• WORK TO COMPLETE:
Copy out each line of the material below with no changes.
[SUPPLIED RECORDS — start]
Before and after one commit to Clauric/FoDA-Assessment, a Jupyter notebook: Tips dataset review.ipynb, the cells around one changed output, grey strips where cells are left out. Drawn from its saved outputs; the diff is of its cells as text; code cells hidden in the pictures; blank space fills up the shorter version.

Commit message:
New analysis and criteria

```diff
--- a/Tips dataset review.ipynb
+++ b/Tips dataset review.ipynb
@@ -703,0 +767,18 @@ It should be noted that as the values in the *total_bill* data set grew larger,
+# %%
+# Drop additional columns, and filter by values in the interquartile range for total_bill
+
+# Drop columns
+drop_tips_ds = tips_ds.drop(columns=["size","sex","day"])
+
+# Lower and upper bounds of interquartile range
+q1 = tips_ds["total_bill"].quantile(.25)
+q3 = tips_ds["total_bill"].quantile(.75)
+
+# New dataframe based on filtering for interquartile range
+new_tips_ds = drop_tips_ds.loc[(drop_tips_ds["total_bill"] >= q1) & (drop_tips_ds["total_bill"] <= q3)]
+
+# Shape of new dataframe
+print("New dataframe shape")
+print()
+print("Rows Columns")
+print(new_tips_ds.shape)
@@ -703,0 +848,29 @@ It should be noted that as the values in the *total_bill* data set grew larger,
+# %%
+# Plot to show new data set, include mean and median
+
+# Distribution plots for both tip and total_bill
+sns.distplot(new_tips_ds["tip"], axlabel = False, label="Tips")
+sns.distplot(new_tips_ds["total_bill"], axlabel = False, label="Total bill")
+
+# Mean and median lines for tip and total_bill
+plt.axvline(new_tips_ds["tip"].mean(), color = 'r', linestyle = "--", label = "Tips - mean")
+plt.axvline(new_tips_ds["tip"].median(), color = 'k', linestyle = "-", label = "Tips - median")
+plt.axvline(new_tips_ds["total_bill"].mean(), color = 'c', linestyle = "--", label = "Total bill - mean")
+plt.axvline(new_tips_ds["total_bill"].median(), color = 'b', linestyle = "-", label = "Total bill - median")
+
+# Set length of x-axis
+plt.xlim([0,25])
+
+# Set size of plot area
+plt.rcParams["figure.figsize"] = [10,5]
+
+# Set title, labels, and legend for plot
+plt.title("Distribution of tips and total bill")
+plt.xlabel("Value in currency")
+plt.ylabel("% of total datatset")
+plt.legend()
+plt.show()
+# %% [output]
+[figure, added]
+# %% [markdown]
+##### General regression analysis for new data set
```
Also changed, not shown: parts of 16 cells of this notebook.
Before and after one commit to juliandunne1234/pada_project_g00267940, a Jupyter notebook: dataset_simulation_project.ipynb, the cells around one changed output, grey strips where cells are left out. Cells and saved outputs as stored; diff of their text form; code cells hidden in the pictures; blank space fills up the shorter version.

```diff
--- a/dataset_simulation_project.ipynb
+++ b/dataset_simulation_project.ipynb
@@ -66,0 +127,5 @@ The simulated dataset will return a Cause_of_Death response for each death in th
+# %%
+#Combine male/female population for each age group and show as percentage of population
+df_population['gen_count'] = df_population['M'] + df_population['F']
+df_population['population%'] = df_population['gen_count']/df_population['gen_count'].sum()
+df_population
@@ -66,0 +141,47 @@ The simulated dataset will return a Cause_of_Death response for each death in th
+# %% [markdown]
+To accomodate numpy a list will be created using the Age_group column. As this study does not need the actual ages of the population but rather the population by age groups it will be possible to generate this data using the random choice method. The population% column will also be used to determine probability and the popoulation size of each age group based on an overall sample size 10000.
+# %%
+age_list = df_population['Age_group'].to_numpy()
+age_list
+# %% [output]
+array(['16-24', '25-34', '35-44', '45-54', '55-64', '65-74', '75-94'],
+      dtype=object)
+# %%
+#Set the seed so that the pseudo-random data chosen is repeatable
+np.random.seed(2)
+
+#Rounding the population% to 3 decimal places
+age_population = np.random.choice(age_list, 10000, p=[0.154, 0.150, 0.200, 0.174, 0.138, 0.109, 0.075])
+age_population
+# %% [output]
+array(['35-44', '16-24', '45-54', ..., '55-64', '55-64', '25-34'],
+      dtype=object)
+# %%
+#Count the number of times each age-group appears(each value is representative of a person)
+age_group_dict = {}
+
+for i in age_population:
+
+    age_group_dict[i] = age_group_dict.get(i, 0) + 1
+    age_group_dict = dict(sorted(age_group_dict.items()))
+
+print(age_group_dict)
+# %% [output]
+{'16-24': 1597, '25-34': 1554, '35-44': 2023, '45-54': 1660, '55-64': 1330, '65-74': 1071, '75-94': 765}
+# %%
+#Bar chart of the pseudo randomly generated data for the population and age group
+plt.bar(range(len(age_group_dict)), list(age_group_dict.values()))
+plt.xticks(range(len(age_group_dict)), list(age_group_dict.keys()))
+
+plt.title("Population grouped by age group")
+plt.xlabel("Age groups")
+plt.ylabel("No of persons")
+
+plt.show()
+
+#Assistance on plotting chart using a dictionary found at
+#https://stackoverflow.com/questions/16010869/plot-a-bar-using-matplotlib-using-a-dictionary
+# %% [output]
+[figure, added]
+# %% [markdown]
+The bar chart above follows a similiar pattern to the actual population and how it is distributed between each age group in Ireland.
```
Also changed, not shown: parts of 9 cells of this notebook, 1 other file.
[SUPPLIED RECORDS — finish]
• WRITTEN ANSWER:
Before and after one commit to Clauric/FoDA-Assessment, a Jupyter notebook: Tips dataset review.ipynb, the cells around one changed output, grey strips where cells are left out. Drawn from its saved outputs; the diff is of its cells as text; code cells hidden in the pictures; blank space fills up the shorter version.

Commit message:
New analysis and criteria

```diff
--- a/Tips dataset review.ipynb
+++ b/Tips dataset review.ipynb
@@ -703,0 +767,18 @@ It should be noted that as the values in the *total_bill* data set grew larger,
+# %%
+# Drop additional columns, and filter by values in the interquartile range for total_bill
+
+# Drop columns
+drop_tips_ds = tips_ds.drop(columns=["size","sex","day"])
+
+# Lower and upper bounds of interquartile range
+q1 = tips_ds["total_bill"].quantile(.25)
+q3 = tips_ds["total_bill"].quantile(.75)
+
+# New dataframe based on filtering for interquartile range
+new_tips_ds = drop_tips_ds.loc[(drop_tips_ds["total_bill"] >= q1) & (drop_tips_ds["total_bill"] <= q3)]
+
+# Shape of new dataframe
+print("New dataframe shape")
+print()
+print("Rows Columns")
+print(new_tips_ds.shape)
@@ -703,0 +848,29 @@ It should be noted that as the values in the *total_bill* data set grew larger,
+# %%
+# Plot to show new data set, include mean and median
+
+# Distribution plots for both tip and total_bill
+sns.distplot(new_tips_ds["tip"], axlabel = False, label="Tips")
+sns.distplot(new_tips_ds["total_bill"], axlabel = False, label="Total bill")
+
+# Mean and median lines for tip and total_bill
+plt.axvline(new_tips_ds["tip"].mean(), color = 'r', linestyle = "--", label = "Tips - mean")
+plt.axvline(new_tips_ds["tip"].median(), color = 'k', linestyle = "-", label = "Tips - median")
+plt.axvline(new_tips_ds["total_bill"].mean(), color = 'c', linestyle = "--", label = "Total bill - mean")
+plt.axvline(new_tips_ds["total_bill"].median(), color = 'b', linestyle = "-", label = "Total bill - median")
+
+# Set length of x-axis
+plt.xlim([0,25])
+
+# Set size of plot area
+plt.rcParams["figure.figsize"] = [10,5]
+
+# Set title, labels, and legend for plot
+plt.title("Distribution of tips and total bill")
+plt.xlabel("Value in currency")
+plt.ylabel("% of total datatset")
+plt.legend()
+plt.show()
+# %% [output]
+[figure, added]
+# %% [markdown]
+##### General regression analysis for new data set
```
Also changed, not shown: parts of 16 cells of this notebook.
Before and after one commit to juliandunne1234/pada_project_g00267940, a Jupyter notebook: dataset_simulation_project.ipynb, the cells around one changed output, grey strips where cells are left out. Cells and saved outputs as stored; diff of their text form; code cells hidden in the pictures; blank space fills up the shorter version.

```diff
--- a/dataset_simulation_project.ipynb
+++ b/dataset_simulation_project.ipynb
@@ -66,0 +127,5 @@ The simulated dataset will return a Cause_of_Death response for each death in th
+# %%
+#Combine male/female population for each age group and show as percentage of population
+df_population['gen_count'] = df_population['M'] + df_population['F']
+df_population['population%'] = df_population['gen_count']/df_population['gen_count'].sum()
+df_population
@@ -66,0 +141,47 @@ The simulated dataset will return a Cause_of_Death response for each death in th
+# %% [markdown]
+To accomodate numpy a list will be created using the Age_group column. As this study does not need the actual ages of the population but rather the population by age groups it will be possible to generate this data using the random choice method. The population% column will also be used to determine probability and the popoulation size of each age group based on an overall sample size 10000.
+# %%
+age_list = df_population['Age_group'].to_numpy()
+age_list
+# %% [output]
+array(['16-24', '25-34', '35-44', '45-54', '55-64', '65-74', '75-94'],
+      dtype=object)
+# %%
+#Set the seed so that the pseudo-random data chosen is repeatable
+np.random.seed(2)
+
+#Rounding the population% to 3 decimal places
+age_population = np.random.choice(age_list, 10000, p=[0.154, 0.150, 0.200, 0.174, 0.138, 0.109, 0.075])
+age_population
+# %% [output]
+array(['35-44', '16-24', '45-54', ..., '55-64', '55-64', '25-34'],
+      dtype=object)
+# %%
+#Count the number of times each age-group appears(each value is representative of a person)
+age_group_dict = {}
+
+for i in age_population:
+
+    age_group_dict[i] = age_group_dict.get(i, 0) + 1
+    age_group_dict = dict(sorted(age_group_dict.items()))
+
+print(age_group_dict)
+# %% [output]
+{'16-24': 1597, '25-34': 1554, '35-44': 2023, '45-54': 1660, '55-64': 1330, '65-74': 1071, '75-94': 765}
+# %%
+#Bar chart of the pseudo randomly generated data for the population and age group
+plt.bar(range(len(age_group_dict)), list(age_group_dict.values()))
+plt.xticks(range(len(age_group_dict)), list(age_group_dict.keys()))
+
+plt.title("Population grouped by age group")
+plt.xlabel("Age groups")
+plt.ylabel("No of persons")
+
+plt.show()
+
+#Assistance on plotting chart using a dictionary found at
+#https://stackoverflow.com/questions/16010869/plot-a-bar-using-matplotlib-using-a-dictionary
+# %% [output]
+[figure, added]
+# %% [markdown]
+The bar chart above follows a similiar pattern to the actual population and how it is distributed between each age group in Ireland.
```
Also changed, not shown: parts of 9 cells of this notebook, 1 other file.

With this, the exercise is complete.